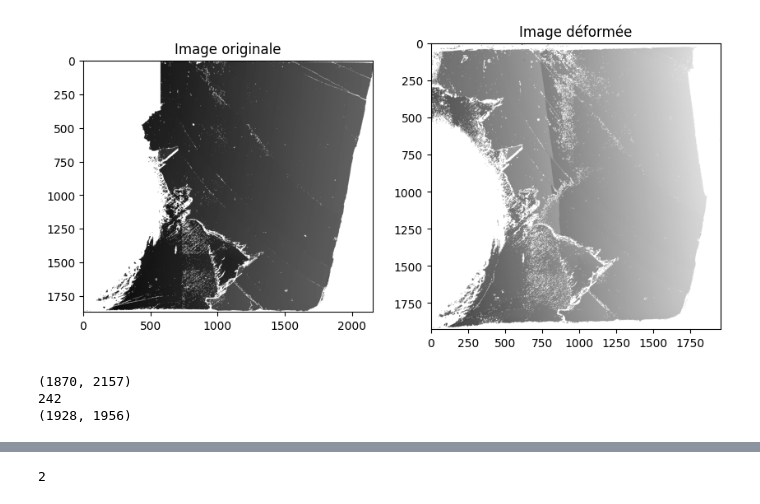
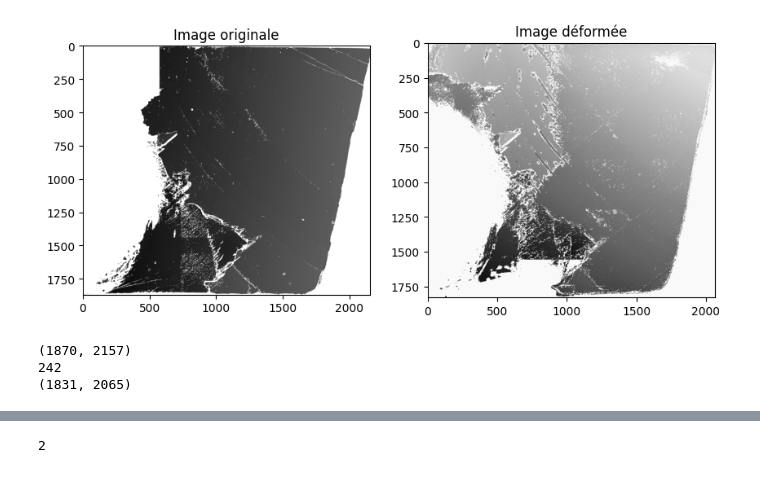
Before and after one commit to Fibo72/projet-12-Computer-vision-Recadrage-d-images, a Jupyter notebook: test.ipynb, the cells around one changed output, grey strips where cells are left out. Saved outputs shown, nothing was run; the diff lists cells and outputs as text; code cells hidden in the pictures.

```diff
--- a/test.ipynb
+++ b/test.ipynb
@@ -4,27 +4,27 @@ import matplotlib.pyplot as plt
 import numpy as np
 from Thibault.test import *
 # %%
-img1 = get_img('data\CALSPAR16C_init-to-d7\CALSPAR16C_d1_image2-20x.dat', type = 'phase')
-img2 = get_img('data\CALSPAR16C_init-to-d7\CALSPAR16C_d3_image2-20x.dat', type = 'phase')
+img1 = get_img('data//CALSPAR16C_init-to-d7//CALSPAR16C_d1_image2-20x.dat', type = 'phase')
+img2 = get_img('data//CALSPAR16C_init-to-d7//CALSPAR16C_d7_image2-20x.dat', type = 'phase')
 
 plt.figure(figsize=(10,10))
 plt.subplot(1,2,1)
 plt.imshow(img1, cmap='gray')
 plt.title('Image originale')
 plt.subplot(1,2,2)
 plt.imshow(img2, cmap='gray')
 plt.title('Image déformée')
 plt.show()
 
 print(img1.shape)
 print(img1[264, 85])
 
 print(img2.shape)
 # %% [output]
-[figure, old version]
+[figure, new version]
 (1870, 2157)
 242
-(1928, 1956)
+(1831, 2065)
 # %%
 def apply_recadr_2D(img, s,R,t):
     true_R = np.array([[R[0,0], R[0,1], 0], [R[1,0], R[1,1], 0], [0, 0, 1]])
```
Also changed, not shown: parts of 1 cell of this notebook, 1 other file.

What is expected :: Among the lines of the listing above, which ones hold "figure"? Copy them.

Written response ::
 plt.figure(figsize=(10,10))
-[figure, old version]
+[figure, new version]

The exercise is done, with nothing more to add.